Стр. 85 - The basis of our political systems is the right of the people to make and to alter their constitutions of government. But the constitution which at any time exists till changed by an explicit and authentic act of the whole people is sacredly obligatory upon all. The very idea of the power and the right of the people to establish government presupposes the duty of every individual to obey the established government.
Стр. 40 - tis done, then 'twere well It were done quickly; if the assassination Could trammel up the consequence, and catch With his surcease success : that but this blow Might be the be-all and the end-all here, But here, upon this bank and shoal of time, We'd jump the life to come.
Стр. 185 - The struggling pangs of conscious Truth to hide, To quench the blushes of ingenuous Shame, Or heap the shrine of Luxury and Pride With incense kindled at the Muse's flame. Far from the madding crowd's ignoble strife, Their sober wishes never learned to stray; Along the cool, sequestered vale of life They kept the noiseless tenor of their way.

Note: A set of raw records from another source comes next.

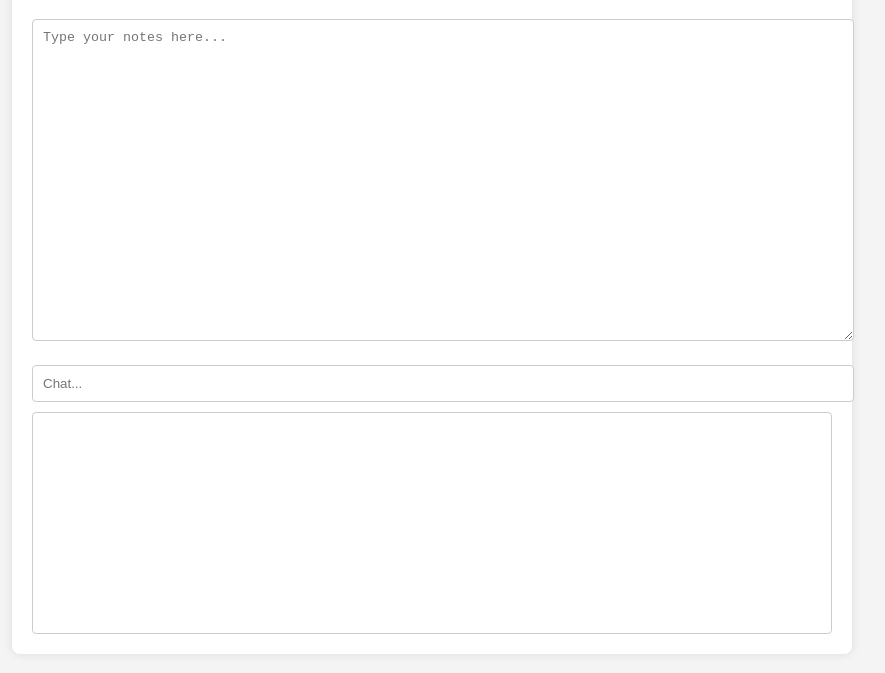
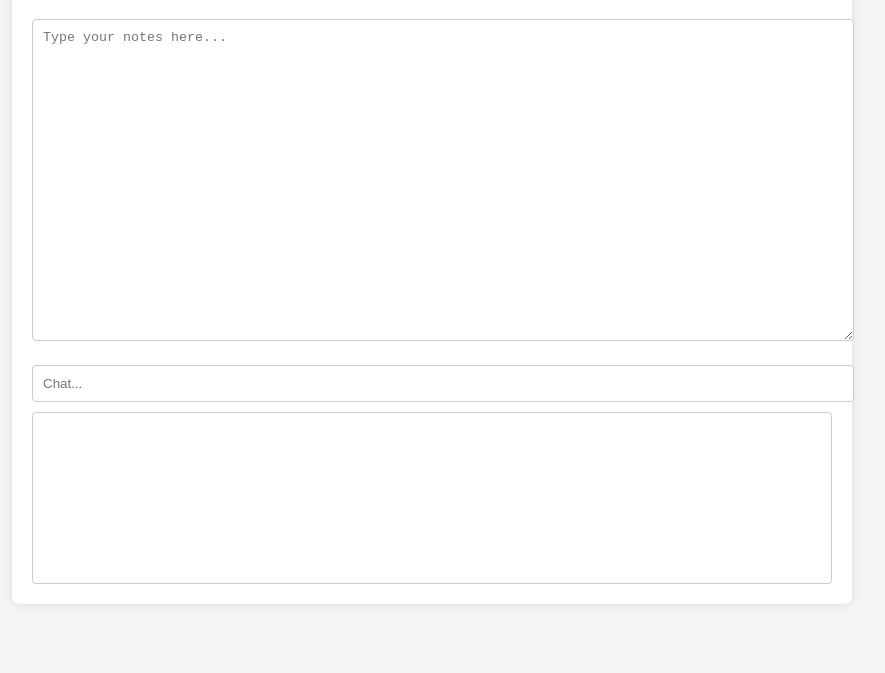
Before and after one commit to tashaxanavsem82/real-time-note-sharing, a website: page index.html in a window 1280 px wide. Shown: the part 101-774 px from the top of the page, without its empty margins (208-1093 px from the left). Drawn offline with Linux system fonts and the light colour scheme.

Commit message:
Reduced height of chat-box for a more compact layout.

```diff
--- a/style.css
+++ b/style.css
@@ -39,7 +39,7 @@ body {
 
 #chat-box {
     margin-top: 10px;
-    height: 200px;  /* Increased height for better visibility */
+    height: 150px;  /* Reduced height for a more compact layout */
     overflow-y: auto;
     border: 1px solid #ccc;
     padding: 10px;
```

Стр. 137 - Julius bleed for justice' sake ? What villain touched his body, that did stab, And not for justice ? What, shall one of us, That struck the foremost man of all this world, But for supporting robbers, shall we now Contaminate our fingers with base bribes, And sell the mighty space of our large honours For so much trash as may be grasped thus ? I had rather be a dog, and bay the moon, Than such a Roman.